→ **What you have to do**
Among the entries below, copy every line that carries the word "your".

→ **Materials provided**
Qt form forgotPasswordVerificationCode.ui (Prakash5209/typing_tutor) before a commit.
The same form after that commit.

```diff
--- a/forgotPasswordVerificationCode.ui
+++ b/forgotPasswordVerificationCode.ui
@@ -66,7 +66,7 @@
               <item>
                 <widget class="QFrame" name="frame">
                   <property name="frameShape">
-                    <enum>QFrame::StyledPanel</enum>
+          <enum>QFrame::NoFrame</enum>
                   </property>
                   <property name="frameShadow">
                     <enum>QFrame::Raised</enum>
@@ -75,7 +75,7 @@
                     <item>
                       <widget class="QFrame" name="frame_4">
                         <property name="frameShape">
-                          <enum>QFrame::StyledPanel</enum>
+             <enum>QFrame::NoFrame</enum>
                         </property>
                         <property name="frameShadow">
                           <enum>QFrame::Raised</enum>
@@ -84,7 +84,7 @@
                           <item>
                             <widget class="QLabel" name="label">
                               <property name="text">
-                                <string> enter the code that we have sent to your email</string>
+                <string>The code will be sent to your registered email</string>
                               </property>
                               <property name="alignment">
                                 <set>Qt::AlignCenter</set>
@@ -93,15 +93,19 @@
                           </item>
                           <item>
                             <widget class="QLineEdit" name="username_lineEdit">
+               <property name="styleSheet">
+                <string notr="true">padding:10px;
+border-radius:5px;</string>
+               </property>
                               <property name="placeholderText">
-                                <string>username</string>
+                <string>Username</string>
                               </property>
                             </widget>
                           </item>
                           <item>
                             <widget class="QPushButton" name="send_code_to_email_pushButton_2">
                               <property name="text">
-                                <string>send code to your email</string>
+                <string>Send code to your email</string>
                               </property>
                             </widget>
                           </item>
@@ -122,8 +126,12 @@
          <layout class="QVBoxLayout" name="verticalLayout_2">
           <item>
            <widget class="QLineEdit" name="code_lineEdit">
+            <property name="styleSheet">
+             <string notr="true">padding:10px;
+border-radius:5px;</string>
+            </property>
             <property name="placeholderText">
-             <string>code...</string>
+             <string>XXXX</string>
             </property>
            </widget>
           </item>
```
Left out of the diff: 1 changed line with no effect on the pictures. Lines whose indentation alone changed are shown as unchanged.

==

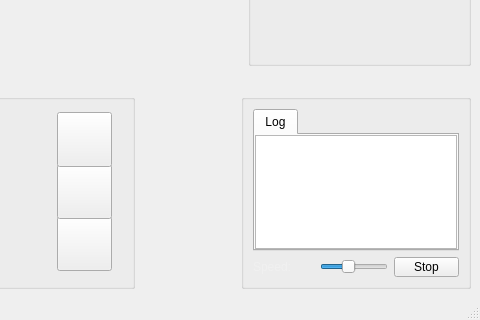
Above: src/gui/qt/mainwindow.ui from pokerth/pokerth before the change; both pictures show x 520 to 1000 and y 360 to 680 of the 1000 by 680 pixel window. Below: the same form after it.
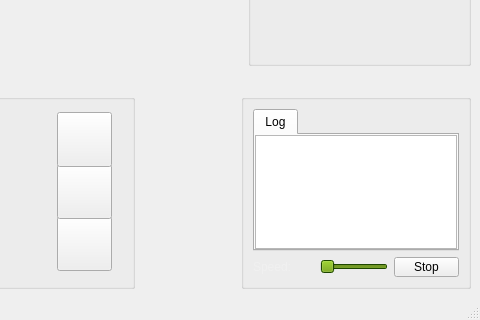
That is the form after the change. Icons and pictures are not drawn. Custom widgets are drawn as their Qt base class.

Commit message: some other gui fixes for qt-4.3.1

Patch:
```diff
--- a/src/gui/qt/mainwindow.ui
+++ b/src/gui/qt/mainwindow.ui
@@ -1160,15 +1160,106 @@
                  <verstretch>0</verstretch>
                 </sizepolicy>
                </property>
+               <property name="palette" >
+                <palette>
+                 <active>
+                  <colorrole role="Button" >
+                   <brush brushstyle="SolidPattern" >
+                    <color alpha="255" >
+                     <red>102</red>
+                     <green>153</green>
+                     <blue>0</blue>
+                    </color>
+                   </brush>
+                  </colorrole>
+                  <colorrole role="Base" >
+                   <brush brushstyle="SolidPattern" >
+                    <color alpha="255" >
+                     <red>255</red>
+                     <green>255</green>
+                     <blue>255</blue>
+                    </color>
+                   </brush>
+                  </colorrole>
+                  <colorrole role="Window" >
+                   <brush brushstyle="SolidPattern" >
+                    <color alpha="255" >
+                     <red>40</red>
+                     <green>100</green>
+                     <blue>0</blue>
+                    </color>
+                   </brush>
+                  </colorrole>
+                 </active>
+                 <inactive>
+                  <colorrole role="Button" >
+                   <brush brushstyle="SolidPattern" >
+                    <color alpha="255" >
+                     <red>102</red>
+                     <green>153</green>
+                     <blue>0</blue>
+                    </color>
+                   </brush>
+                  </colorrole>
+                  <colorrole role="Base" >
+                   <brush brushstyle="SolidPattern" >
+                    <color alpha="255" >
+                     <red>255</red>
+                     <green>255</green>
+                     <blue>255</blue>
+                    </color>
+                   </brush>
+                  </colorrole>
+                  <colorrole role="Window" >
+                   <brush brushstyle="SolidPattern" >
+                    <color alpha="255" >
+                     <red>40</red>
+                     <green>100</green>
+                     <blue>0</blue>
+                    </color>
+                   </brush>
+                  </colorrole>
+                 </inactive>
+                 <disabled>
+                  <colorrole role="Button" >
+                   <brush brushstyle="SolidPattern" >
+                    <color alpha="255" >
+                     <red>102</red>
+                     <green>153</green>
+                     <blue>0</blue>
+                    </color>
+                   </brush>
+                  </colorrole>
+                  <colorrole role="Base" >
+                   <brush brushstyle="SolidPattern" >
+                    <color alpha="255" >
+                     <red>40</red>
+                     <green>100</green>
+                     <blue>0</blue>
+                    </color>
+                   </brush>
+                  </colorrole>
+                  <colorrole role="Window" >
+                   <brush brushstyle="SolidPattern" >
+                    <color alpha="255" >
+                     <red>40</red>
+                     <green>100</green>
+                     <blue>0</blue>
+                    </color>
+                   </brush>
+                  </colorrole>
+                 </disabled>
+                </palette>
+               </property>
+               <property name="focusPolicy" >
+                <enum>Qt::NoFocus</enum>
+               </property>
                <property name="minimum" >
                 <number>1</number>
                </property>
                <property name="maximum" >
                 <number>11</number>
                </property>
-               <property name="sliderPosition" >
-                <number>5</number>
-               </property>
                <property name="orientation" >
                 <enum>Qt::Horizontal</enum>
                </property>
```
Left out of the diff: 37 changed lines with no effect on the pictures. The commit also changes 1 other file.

==

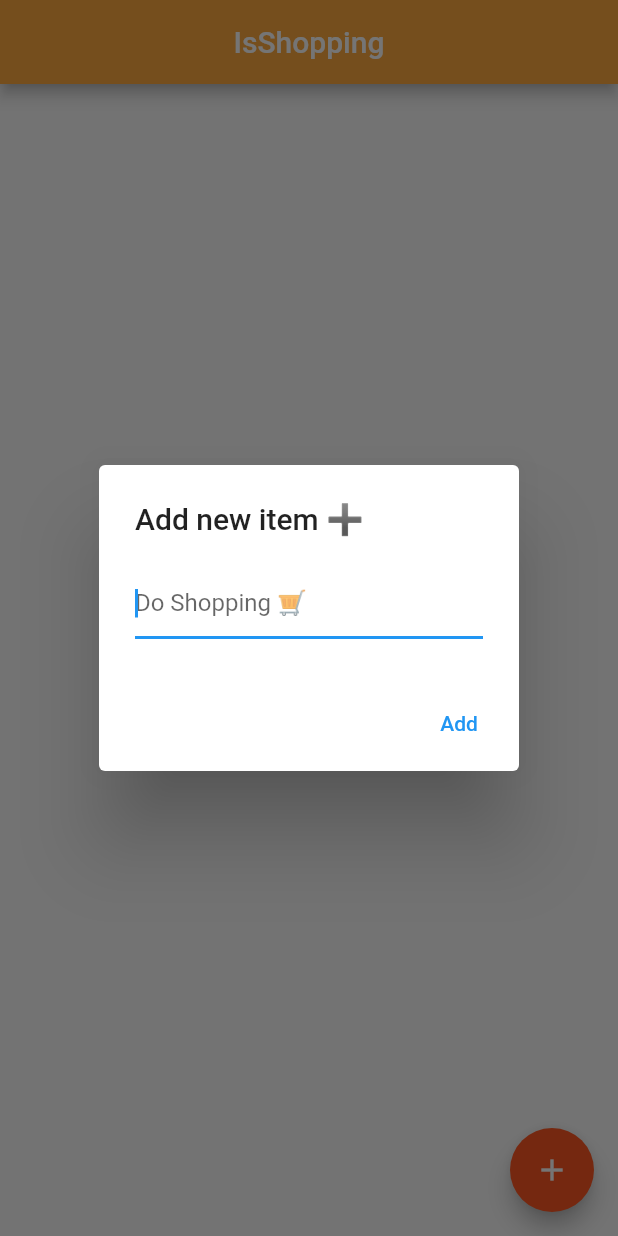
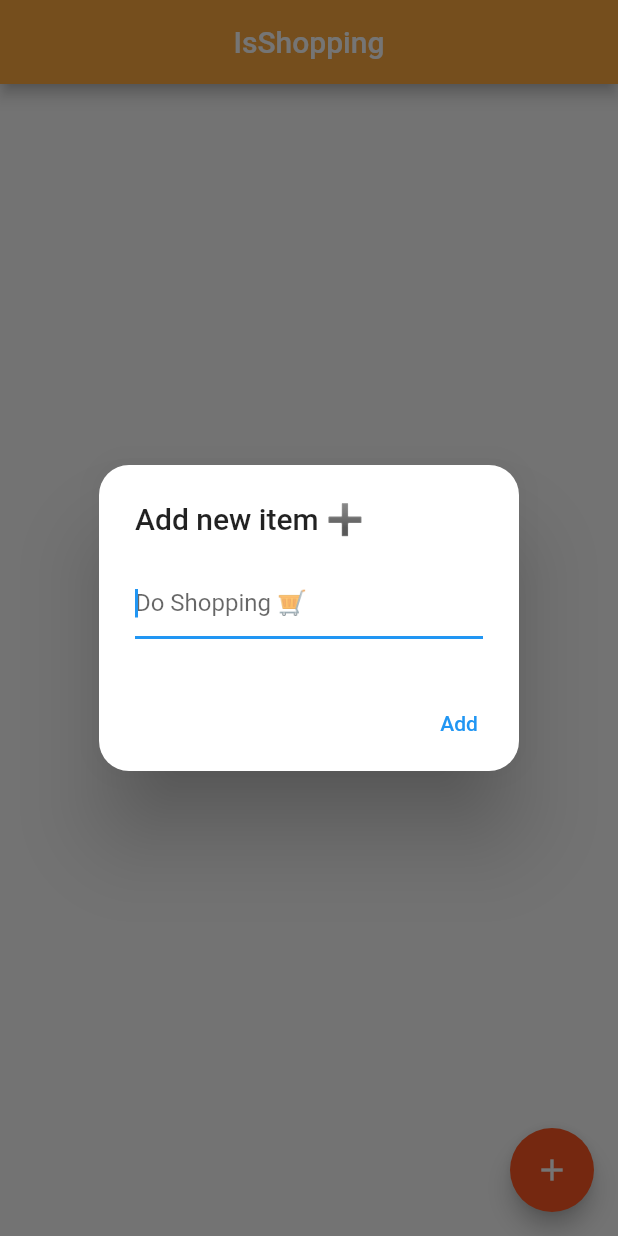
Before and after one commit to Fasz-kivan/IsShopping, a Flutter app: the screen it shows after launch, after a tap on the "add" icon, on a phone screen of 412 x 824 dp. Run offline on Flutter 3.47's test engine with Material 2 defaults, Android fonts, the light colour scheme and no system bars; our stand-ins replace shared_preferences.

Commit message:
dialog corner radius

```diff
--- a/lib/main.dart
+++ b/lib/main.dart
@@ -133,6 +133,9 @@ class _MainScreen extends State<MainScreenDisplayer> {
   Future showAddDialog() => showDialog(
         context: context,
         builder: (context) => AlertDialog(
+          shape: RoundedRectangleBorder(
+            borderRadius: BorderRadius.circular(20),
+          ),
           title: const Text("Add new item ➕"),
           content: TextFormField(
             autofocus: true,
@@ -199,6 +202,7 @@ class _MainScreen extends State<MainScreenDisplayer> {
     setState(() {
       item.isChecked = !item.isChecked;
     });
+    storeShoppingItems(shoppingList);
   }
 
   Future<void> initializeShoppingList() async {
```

→ **Answer to the problem**
-                                <string> enter the code that we have sent to your email</string>
+                <string>The code will be sent to your registered email</string>
-                                <string>send code to your email</string>
+                <string>Send code to your email</string>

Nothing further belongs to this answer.